Since my last post, I’ve finally managed to make my ZIP models (a mixture model of Binomial + Poisson distributions) converge in MCMCglmm. The trick was that the model needed a longer burn-in and a larger number of iterations to converge. After 10,000 burn-ins and 60,000 iterations my model converged. I am in debt to Jarrod Hadfield for his time and patience helping me through this problem.

The reason I initially had to move to a ZIP model was that 86% of the student data in my data set had zero suspensions. So there was a strong need to account for this in a model. The Poisson model could not account for and did a horrible job predicting. However, the ZIP model did a much better job accounting for this. Below is the syntax that I used to solve my problem.


# Set priors for additional terms in G-structure
prior1=list(R=list(V=diag(2),nu=1, fix=2),
G=list(G1=list(V=1, nu=1, alpha.mu=0, alpha.V=25^2),
G2=list(V=1, nu=1, alpha.mu=0, alpha.V=25^2),
G3=list(V=1, nu=1, alpha.mu=0, alpha.V=25^2)))

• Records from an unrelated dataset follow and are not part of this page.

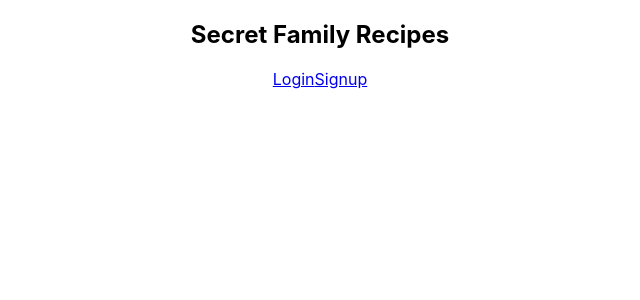
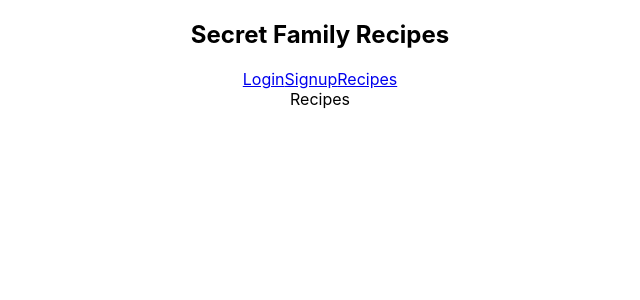
Before and after one commit to joeys1122/secret-family-recipes-front-end, a React (Create React App) app: page /recipes in a window 1280 px wide. Shown: the top 300 px of the page, without its empty margins (320-960 px from the left). Built offline with nearby package versions, Linux system fonts and the light colour scheme; sample sign-in values are in the browser's storage.

Commit message:
private routes

```diff
--- a/package.json
+++ b/package.json
@@ -38,7 +38,6 @@
     ]
   },
   "devDependencies": {
-    "eslint": "^8.11.0",
     "eslint-plugin-react": "^7.29.4"
   }
 }
--- a/src/App.js
+++ b/src/App.js
@@ -1,9 +1,11 @@
 import './App.css';
 import React from 'react';
-import { BrowserRouter as Router, Routes, Route, Link } from 'react-router-dom';
+import { BrowserRouter as Router, Routes, Route, Link, useNavigate } from 'react-router-dom';
 
 import Login from './components/Login';
 import Signup from './components/Signup';
+import Recipes from './components/Recipes';
+import PrivateRoute from './components/PrivateRoute';
 
 function App() {
   return(
@@ -13,9 +15,18 @@ function App() {
           <h1>Secret Family Recipes</h1>
           <Link to='/login'>Login</Link>
           <Link to='/signup'>Signup</Link>
+          <Link to='/recipes'>Recipes</Link>
         </nav>
 
         <Routes>
+          <Route
+            exact path='/recipes'
+            element={
+              <PrivateRoute>
+                <Recipes/>
+              </PrivateRoute>
+            }
+          />
           <Route exact path='/login' element={<Login/>}/>
           <Route exact path='/signup' element={<Signup/>}/>
           <Route exact path='/' element={<h1>Home</h1>}/>
--- /dev/null
+++ b/src/components/PrivateRoute.js
@@ -0,0 +1,10 @@
+import React from "react";
+import { Navigate } from "react-router-dom";
+import { isLogin } from "../utils/auth";
+
+function PrivateRoute({ children }) {
+  const auth = isLogin();
+  return auth ? children : <Navigate to='/login'/>
+}
+
+export default PrivateRoute;
--- /dev/null
+++ b/src/components/Recipes.js
@@ -0,0 +1,9 @@
+import React from "react";
+
+function Recipes() {
+  return(
+    <div>Recipes</div>
+  )
+}
+
+export default Recipes;
--- /dev/null
+++ b/src/utils/auth.js
@@ -0,0 +1,10 @@
+import { Navigate } from "react-router-dom";
+
+export const isLogin = () => {
+  if(localStorage.getItem('token')) return true;
+  return false;
+}
+
+export const logout = () => {
+  localStorage.removeItem('token');
+}
```
Also changed, not shown: .eslintrc.js (deleted).
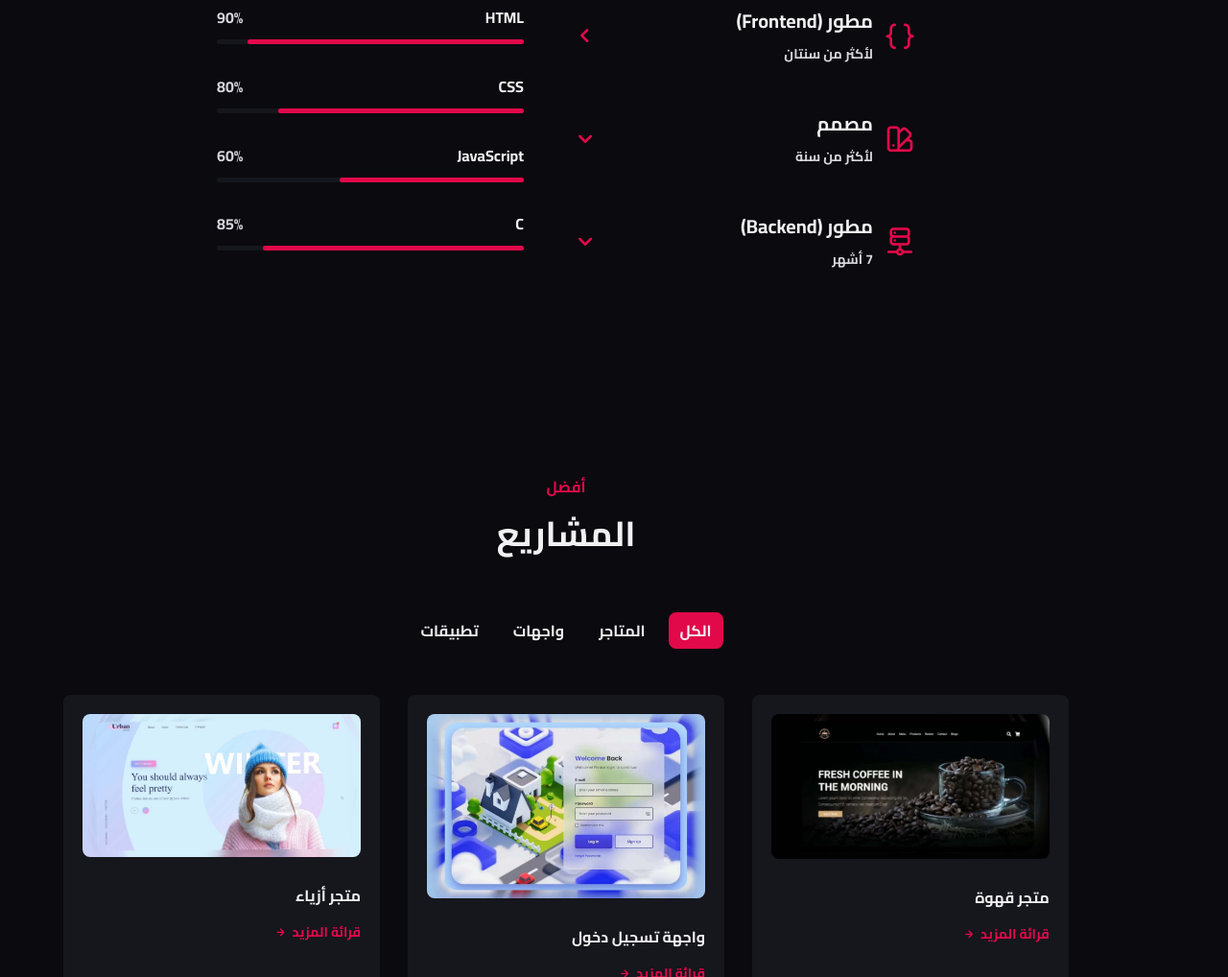
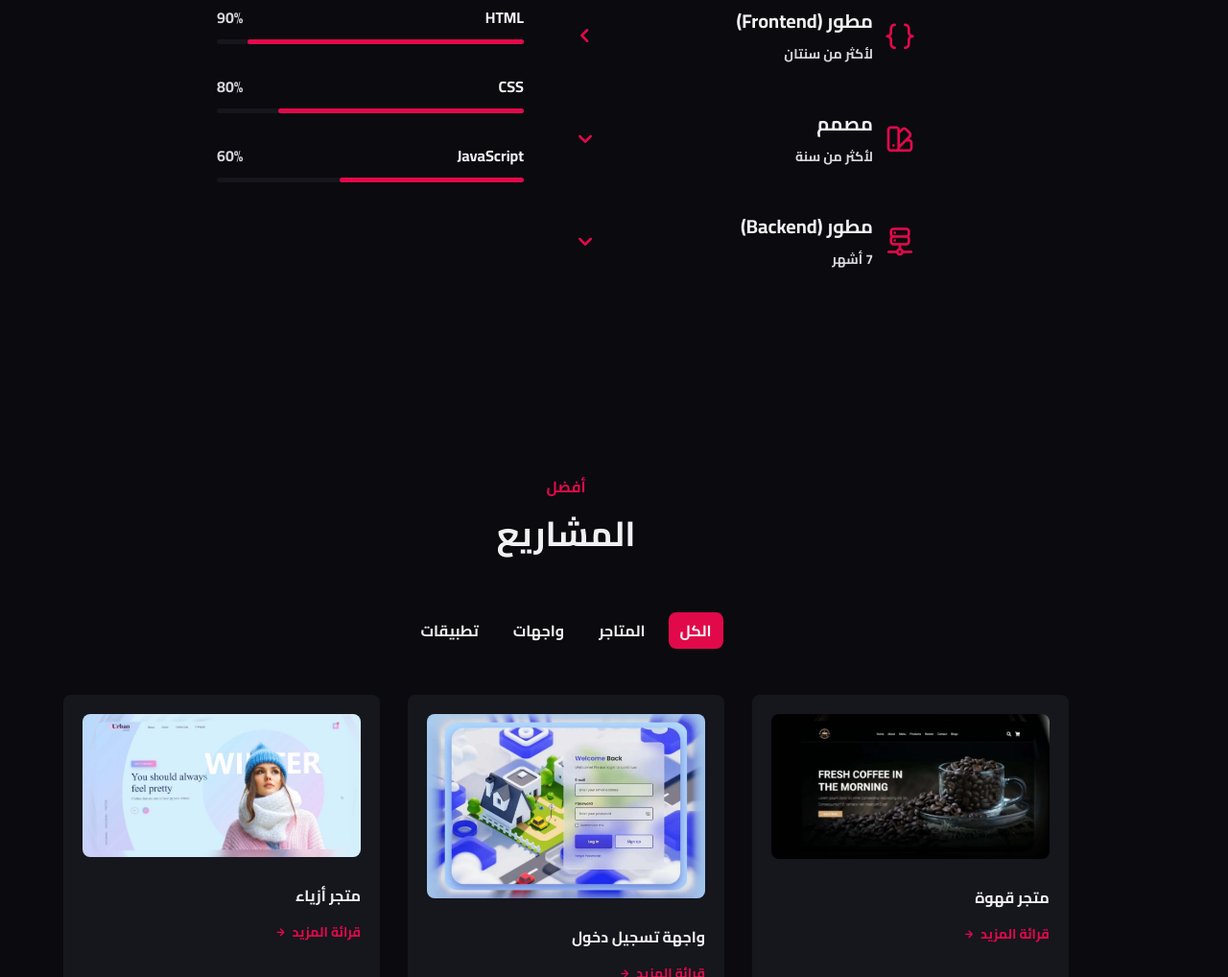
Before and after one commit to Abdullahwebions/webionsV2, a plain HTML site: page index.html in a window 1280 px wide. Shown: the part 2819-3837 px from the top of the page at 96% size. Drawn offline with nearby package versions, Linux system fonts and the light colour scheme.

Commit message:
Update index.html

```diff
--- a/index.html
+++ b/index.html
@@ -315,17 +315,6 @@
 
                 <div class="skills__bar">
                   <span class="skills__precentage" style="width: 60%"></span>
-                </div>
-              </div>
-
-              <div class="skills__data">
-                <div class="skills__titles">
-                  <h3 class="skills__name">C</h3>
-                  <span class="skills__number">85%</span>
-                </div>
-
-                <div class="skills__bar">
-                  <span class="skills__precentage" style="width: 85%"></span>
                 </div>
               </div>
             </div>
```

q2.1000 <- MCMCglmm(sus~trait-1 + at.level(trait,1):grade + at.level(trait,1):I(grade^2) + at.level(trait,1):male.f + at.level(trait,1):ethnic.f + at.level(trait,1):sped.f +at.level(trait,1):risk.f, random=~us(at.level(trait,1)):id.f + us(at.level(trait,1)):schn.f + (at.level(trait,1)):schn.f:id.f, data=ransamp1000, rcov=~idh(trait):units, family="zipoisson", prior=prior1,nitt=60000, thin=50, burnin=10000)

The R structure in the prior corresponds to the random error variance-covariance matrix which is not estimated in a Binomial model so it is fixed. The G structure corresponds to the random effects variance-covariance matrix, in my case I have three elements and need three priors. I need a prior to random intercepts for the students (~us(at.level(trait,1)):id.f), schools (~us(at.level(trait,1)):schn.f), and students nested within schools (~us(at.level(trait,1)):schn.f:id.f). The priors on the G-structure are weak but informative Cauchy priors and I encourage you to read Jarrod’s extensive CourseNotes included with his package and see Gelman 2006 “Prior distributions for variance parameters in hierarchical models” for more info. about the priors.

My estimates, both ‘fixed’ and ‘random’, appear to be robust to the priors and using the Cauchy ones with parameter expansion just speeds up convergence. (Takes about 26.5 hours with 175,975 data points).

Finally, I am posting a recent talk I gave on longitudinal models here and the TeX file here . It was created in Beamer and should compile except for the references to the graphs that were not included. So comment these out.